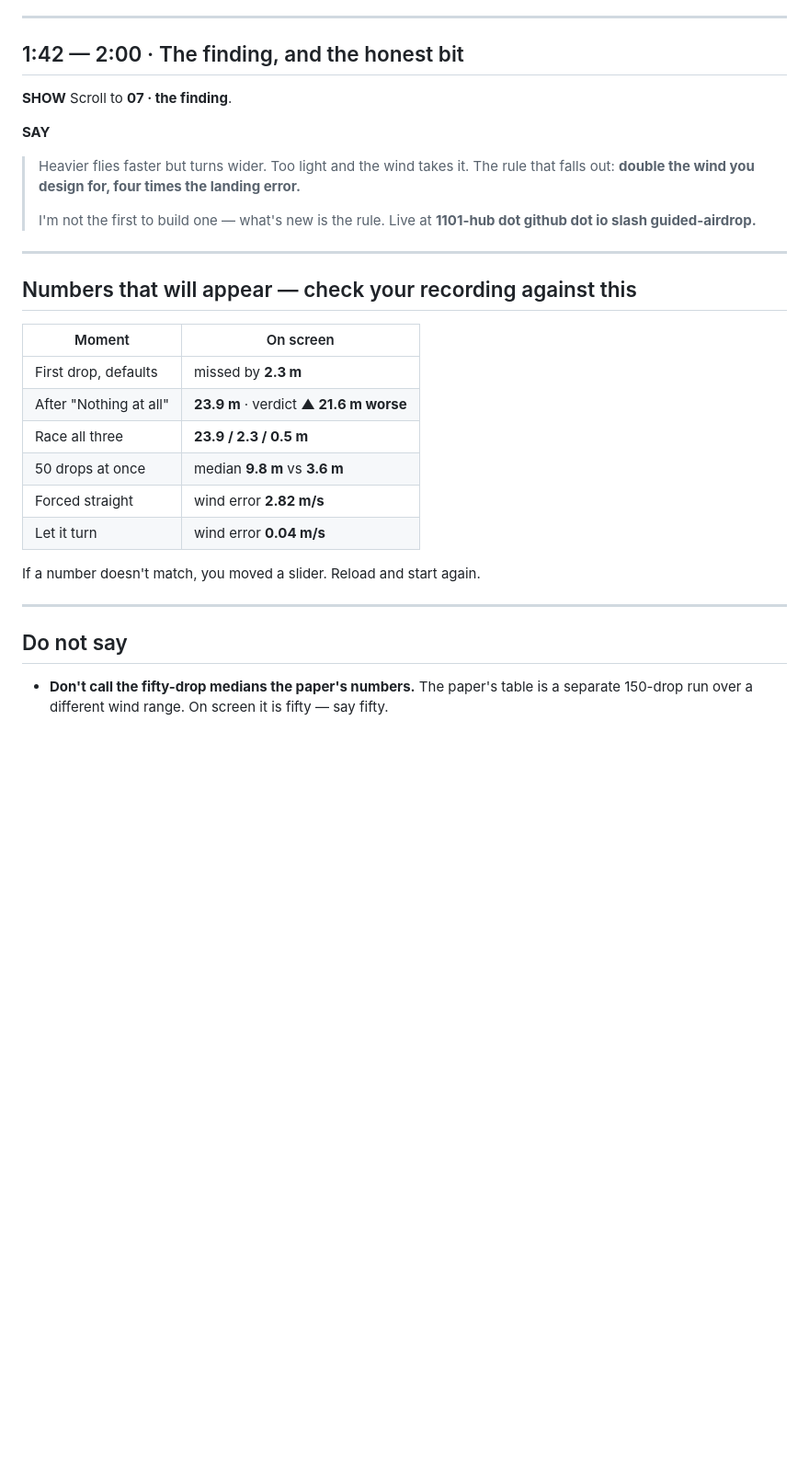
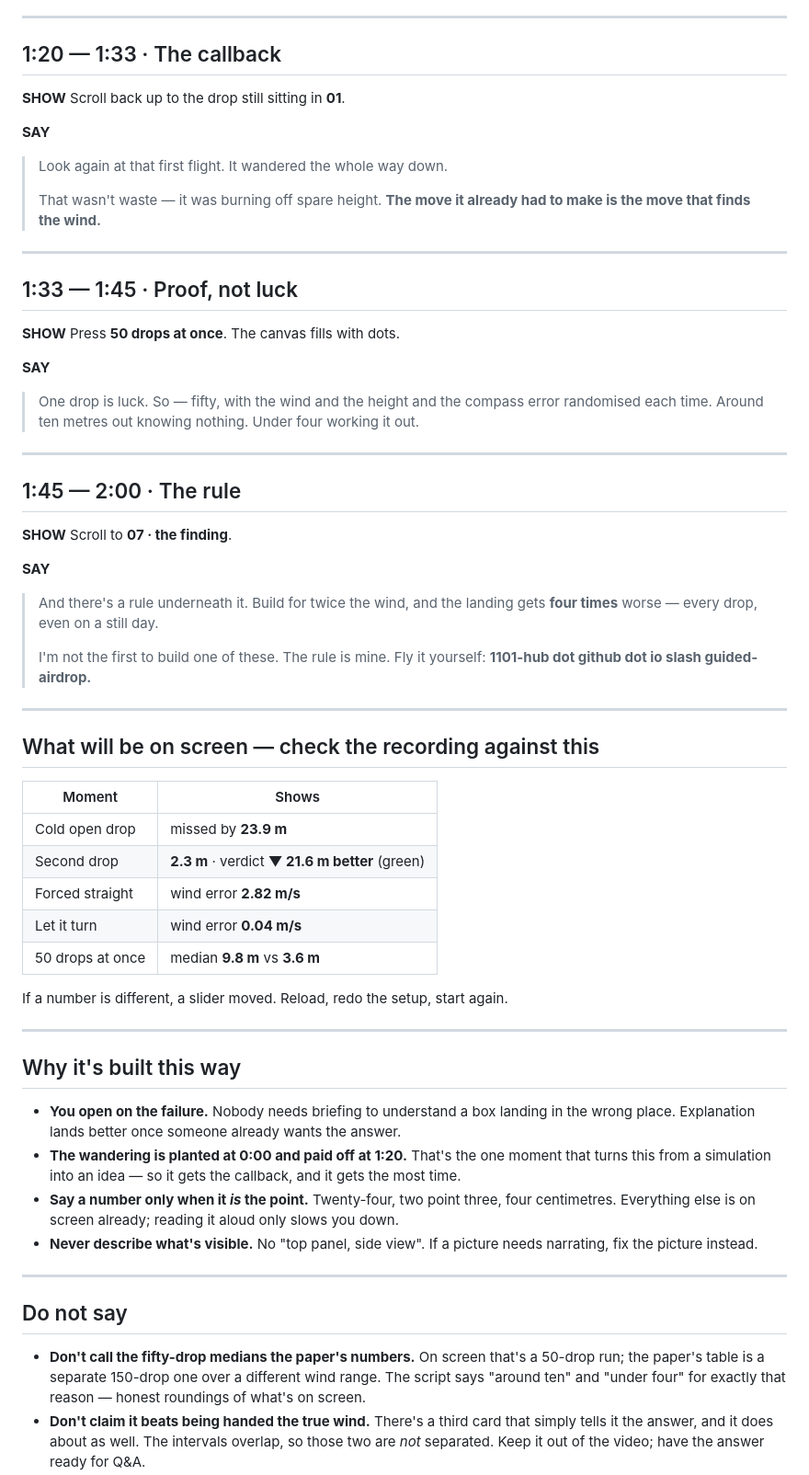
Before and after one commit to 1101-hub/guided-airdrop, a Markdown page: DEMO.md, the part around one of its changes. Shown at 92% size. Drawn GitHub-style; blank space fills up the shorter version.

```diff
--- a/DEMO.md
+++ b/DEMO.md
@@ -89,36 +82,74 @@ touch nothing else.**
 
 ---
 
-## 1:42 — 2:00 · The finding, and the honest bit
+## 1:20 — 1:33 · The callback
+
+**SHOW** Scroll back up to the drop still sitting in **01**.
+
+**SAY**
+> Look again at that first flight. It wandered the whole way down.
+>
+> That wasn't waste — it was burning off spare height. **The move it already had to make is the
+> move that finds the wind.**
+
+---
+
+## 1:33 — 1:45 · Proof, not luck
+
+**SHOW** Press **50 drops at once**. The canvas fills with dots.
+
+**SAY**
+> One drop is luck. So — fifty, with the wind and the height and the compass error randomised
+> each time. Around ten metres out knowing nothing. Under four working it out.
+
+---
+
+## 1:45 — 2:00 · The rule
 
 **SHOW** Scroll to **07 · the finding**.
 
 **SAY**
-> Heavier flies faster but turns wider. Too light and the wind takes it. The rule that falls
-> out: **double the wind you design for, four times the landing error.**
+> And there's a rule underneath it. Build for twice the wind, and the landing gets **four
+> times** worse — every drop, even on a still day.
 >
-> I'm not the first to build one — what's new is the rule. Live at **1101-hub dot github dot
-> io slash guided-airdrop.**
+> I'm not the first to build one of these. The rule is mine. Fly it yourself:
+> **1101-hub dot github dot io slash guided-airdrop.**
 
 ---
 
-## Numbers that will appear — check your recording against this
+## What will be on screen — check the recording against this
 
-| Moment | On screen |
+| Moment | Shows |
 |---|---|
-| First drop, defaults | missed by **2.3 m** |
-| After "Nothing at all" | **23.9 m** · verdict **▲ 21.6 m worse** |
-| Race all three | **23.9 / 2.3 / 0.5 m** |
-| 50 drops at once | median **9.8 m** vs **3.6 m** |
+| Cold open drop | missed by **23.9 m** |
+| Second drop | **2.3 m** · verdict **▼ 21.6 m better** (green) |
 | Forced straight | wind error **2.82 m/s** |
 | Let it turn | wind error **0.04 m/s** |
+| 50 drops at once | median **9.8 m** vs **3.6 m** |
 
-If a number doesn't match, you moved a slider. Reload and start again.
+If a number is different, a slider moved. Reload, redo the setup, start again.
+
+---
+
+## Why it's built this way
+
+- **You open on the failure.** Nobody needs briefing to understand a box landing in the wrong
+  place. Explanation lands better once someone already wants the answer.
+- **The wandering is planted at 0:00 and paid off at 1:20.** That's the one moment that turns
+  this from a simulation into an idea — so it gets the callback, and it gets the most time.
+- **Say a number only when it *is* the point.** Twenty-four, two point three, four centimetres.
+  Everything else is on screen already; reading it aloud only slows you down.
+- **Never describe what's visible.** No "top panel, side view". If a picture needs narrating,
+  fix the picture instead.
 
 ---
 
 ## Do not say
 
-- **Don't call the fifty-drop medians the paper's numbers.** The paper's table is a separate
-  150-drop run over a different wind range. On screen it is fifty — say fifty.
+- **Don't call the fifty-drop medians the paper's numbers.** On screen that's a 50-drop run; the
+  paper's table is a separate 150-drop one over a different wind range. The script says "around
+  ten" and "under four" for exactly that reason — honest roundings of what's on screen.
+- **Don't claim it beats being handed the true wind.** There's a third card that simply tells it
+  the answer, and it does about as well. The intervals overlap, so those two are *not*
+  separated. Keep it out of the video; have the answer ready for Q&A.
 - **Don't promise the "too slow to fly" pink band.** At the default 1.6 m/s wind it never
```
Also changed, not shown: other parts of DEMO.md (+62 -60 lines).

————————

What is needed is an exact output of the records above, with every picture left out.

Before and after one commit to 1101-hub/guided-airdrop, a Markdown page: DEMO.md, the part around one of its changes. Shown at 92% size. Drawn GitHub-style; blank space fills up the shorter version.

```diff
--- a/DEMO.md
+++ b/DEMO.md
@@ -89,36 +82,74 @@ touch nothing else.**
 
 ---
 
-## 1:42 — 2:00 · The finding, and the honest bit
+## 1:20 — 1:33 · The callback
+
+**SHOW** Scroll back up to the drop still sitting in **01**.
+
+**SAY**
+> Look again at that first flight. It wandered the whole way down.
+>
+> That wasn't waste — it was burning off spare height. **The move it already had to make is the
+> move that finds the wind.**
+
+---
+
+## 1:33 — 1:45 · Proof, not luck
+
+**SHOW** Press **50 drops at once**. The canvas fills with dots.
+
+**SAY**
+> One drop is luck. So — fifty, with the wind and the height and the compass error randomised
+> each time. Around ten metres out knowing nothing. Under four working it out.
+
+---
+
+## 1:45 — 2:00 · The rule
 
 **SHOW** Scroll to **07 · the finding**.
 
 **SAY**
-> Heavier flies faster but turns wider. Too light and the wind takes it. The rule that falls
-> out: **double the wind you design for, four times the landing error.**
+> And there's a rule underneath it. Build for twice the wind, and the landing gets **four
+> times** worse — every drop, even on a still day.
 >
-> I'm not the first to build one — what's new is the rule. Live at **1101-hub dot github dot
-> io slash guided-airdrop.**
+> I'm not the first to build one of these. The rule is mine. Fly it yourself:
+> **1101-hub dot github dot io slash guided-airdrop.**
 
 ---
 
-## Numbers that will appear — check your recording against this
+## What will be on screen — check the recording against this
 
-| Moment | On screen |
+| Moment | Shows |
 |---|---|
-| First drop, defaults | missed by **2.3 m** |
-| After "Nothing at all" | **23.9 m** · verdict **▲ 21.6 m worse** |
-| Race all three | **23.9 / 2.3 / 0.5 m** |
-| 50 drops at once | median **9.8 m** vs **3.6 m** |
+| Cold open drop | missed by **23.9 m** |
+| Second drop | **2.3 m** · verdict **▼ 21.6 m better** (green) |
 | Forced straight | wind error **2.82 m/s** |
 | Let it turn | wind error **0.04 m/s** |
+| 50 drops at once | median **9.8 m** vs **3.6 m** |
 
-If a number doesn't match, you moved a slider. Reload and start again.
+If a number is different, a slider moved. Reload, redo the setup, start again.
+
+---
+
+## Why it's built this way
+
+- **You open on the failure.** Nobody needs briefing to understand a box landing in the wrong
+  place. Explanation lands better once someone already wants the answer.
+- **The wandering is planted at 0:00 and paid off at 1:20.** That's the one moment that turns
+  this from a simulation into an idea — so it gets the callback, and it gets the most time.
+- **Say a number only when it *is* the point.** Twenty-four, two point three, four centimetres.
+  Everything else is on screen already; reading it aloud only slows you down.
+- **Never describe what's visible.** No "top panel, side view". If a picture needs narrating,
+  fix the picture instead.
 
 ---
 
 ## Do not say
 
-- **Don't call the fifty-drop medians the paper's numbers.** The paper's table is a separate
-  150-drop run over a different wind range. On screen it is fifty — say fifty.
+- **Don't call the fifty-drop medians the paper's numbers.** On screen that's a 50-drop run; the
+  paper's table is a separate 150-drop one over a different wind range. The script says "around
+  ten" and "under four" for exactly that reason — honest roundings of what's on screen.
+- **Don't claim it beats being handed the true wind.** There's a third card that simply tells it
+  the answer, and it does about as well. The intervals overlap, so those two are *not*
+  separated. Keep it out of the video; have the answer ready for Q&A.
 - **Don't promise the "too slow to fly" pink band.** At the default 1.6 m/s wind it never
```
Also changed, not shown: other parts of DEMO.md (+62 -60 lines).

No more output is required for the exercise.